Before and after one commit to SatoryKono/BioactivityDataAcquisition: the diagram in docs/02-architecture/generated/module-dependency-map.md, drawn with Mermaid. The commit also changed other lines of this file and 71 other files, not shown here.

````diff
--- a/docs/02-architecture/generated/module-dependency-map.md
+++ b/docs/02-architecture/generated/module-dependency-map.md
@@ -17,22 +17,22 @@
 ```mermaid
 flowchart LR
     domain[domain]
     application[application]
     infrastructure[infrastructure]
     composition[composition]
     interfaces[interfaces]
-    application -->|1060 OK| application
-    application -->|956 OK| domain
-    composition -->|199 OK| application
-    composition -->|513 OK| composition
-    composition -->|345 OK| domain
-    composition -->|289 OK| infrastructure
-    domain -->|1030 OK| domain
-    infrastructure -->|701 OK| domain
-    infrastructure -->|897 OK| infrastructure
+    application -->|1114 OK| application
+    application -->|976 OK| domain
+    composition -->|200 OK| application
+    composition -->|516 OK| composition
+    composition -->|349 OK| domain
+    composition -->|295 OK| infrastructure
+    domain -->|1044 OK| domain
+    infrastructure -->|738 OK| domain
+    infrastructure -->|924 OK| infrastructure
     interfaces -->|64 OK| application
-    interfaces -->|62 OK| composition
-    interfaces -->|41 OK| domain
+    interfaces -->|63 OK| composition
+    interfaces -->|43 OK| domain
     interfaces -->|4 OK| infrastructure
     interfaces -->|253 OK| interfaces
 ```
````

**YOUR TASK**
This exercise asks for every line of the records to be repeated exactly.

**RESPONSE TO THIS EXERCISE**
Before and after one commit to SatoryKono/BioactivityDataAcquisition: the diagram in docs/02-architecture/generated/module-dependency-map.md, drawn with Mermaid. The commit also changed other lines of this file and 71 other files, not shown here.

````diff
--- a/docs/02-architecture/generated/module-dependency-map.md
+++ b/docs/02-architecture/generated/module-dependency-map.md
@@ -17,22 +17,22 @@
 ```mermaid
 flowchart LR
     domain[domain]
     application[application]
     infrastructure[infrastructure]
     composition[composition]
     interfaces[interfaces]
-    application -->|1060 OK| application
-    application -->|956 OK| domain
-    composition -->|199 OK| application
-    composition -->|513 OK| composition
-    composition -->|345 OK| domain
-    composition -->|289 OK| infrastructure
-    domain -->|1030 OK| domain
-    infrastructure -->|701 OK| domain
-    infrastructure -->|897 OK| infrastructure
+    application -->|1114 OK| application
+    application -->|976 OK| domain
+    composition -->|200 OK| application
+    composition -->|516 OK| composition
+    composition -->|349 OK| domain
+    composition -->|295 OK| infrastructure
+    domain -->|1044 OK| domain
+    infrastructure -->|738 OK| domain
+    infrastructure -->|924 OK| infrastructure
     interfaces -->|64 OK| application
-    interfaces -->|62 OK| composition
-    interfaces -->|41 OK| domain
+    interfaces -->|63 OK| composition
+    interfaces -->|43 OK| domain
     interfaces -->|4 OK| infrastructure
     interfaces -->|253 OK| interfaces
 ```
````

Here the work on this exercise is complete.